Source information =
▽

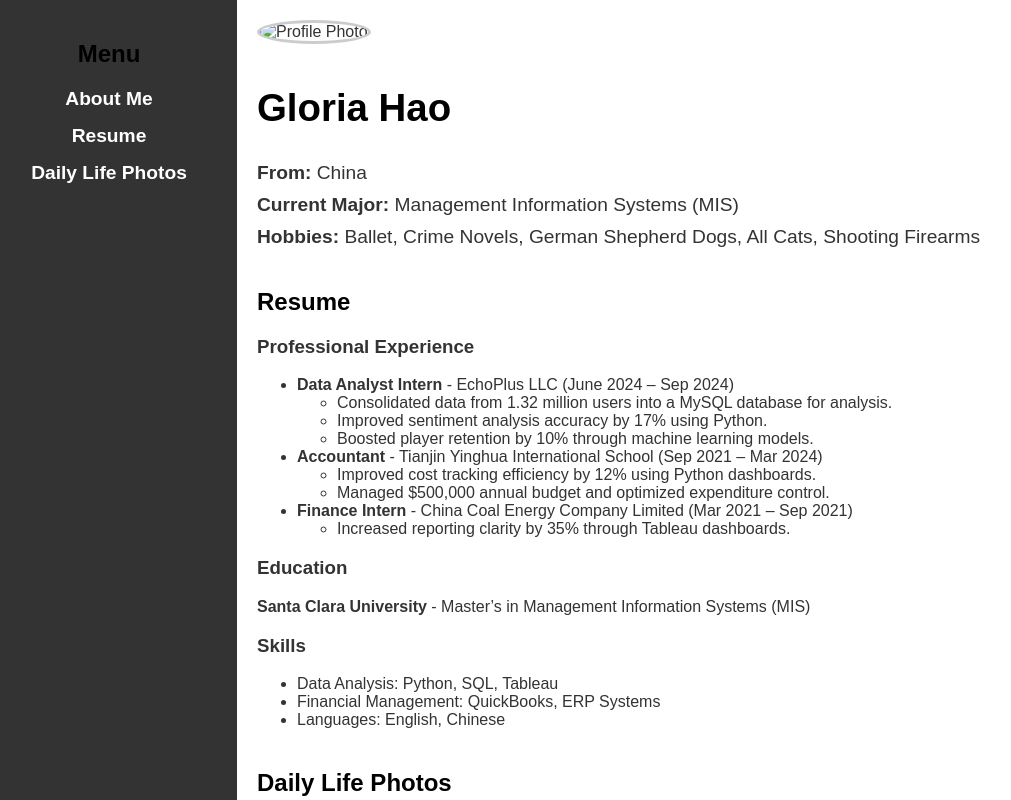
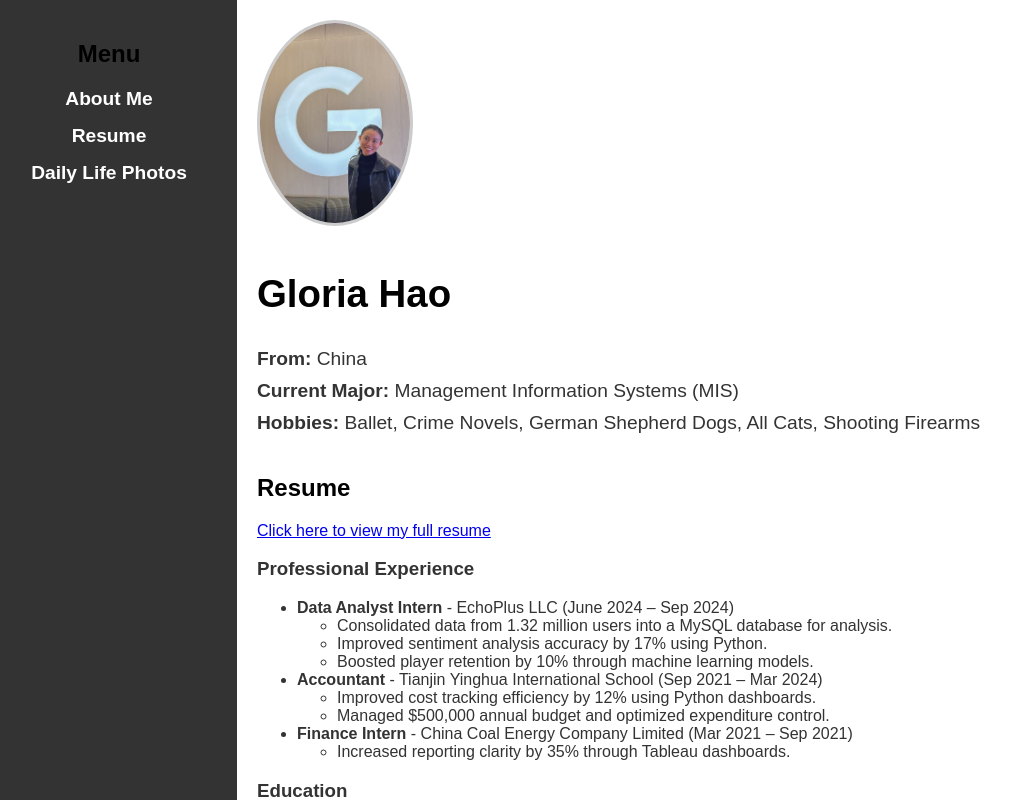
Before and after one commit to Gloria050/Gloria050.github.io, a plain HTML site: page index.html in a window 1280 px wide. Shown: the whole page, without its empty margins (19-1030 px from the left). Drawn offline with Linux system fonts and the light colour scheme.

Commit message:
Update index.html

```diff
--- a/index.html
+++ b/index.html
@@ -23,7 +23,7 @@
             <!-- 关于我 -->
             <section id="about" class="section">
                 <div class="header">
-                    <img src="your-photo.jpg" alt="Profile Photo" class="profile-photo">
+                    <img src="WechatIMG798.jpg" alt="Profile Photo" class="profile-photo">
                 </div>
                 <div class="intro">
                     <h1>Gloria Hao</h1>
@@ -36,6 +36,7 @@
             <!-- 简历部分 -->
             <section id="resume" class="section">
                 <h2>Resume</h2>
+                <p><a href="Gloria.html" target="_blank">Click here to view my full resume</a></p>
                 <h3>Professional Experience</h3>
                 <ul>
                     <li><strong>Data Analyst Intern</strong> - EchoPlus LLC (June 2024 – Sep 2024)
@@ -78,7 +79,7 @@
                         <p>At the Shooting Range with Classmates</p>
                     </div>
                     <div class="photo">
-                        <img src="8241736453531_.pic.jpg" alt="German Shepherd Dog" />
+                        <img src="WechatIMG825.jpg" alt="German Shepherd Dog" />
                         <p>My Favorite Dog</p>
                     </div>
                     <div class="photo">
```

△

Aim of the task =
The answer consists of every line above in which the word "html" occurs.

Written response =
Before and after one commit to Gloria050/Gloria050.github.io, a plain HTML site: page index.html in a window 1280 px wide. Shown: the whole page, without its empty margins (19-1030 px from the left). Drawn offline with Linux system fonts and the light colour scheme.
Update index.html
--- a/index.html
+++ b/index.html
+                <p><a href="Gloria.html" target="_blank">Click here to view my full resume</a></p>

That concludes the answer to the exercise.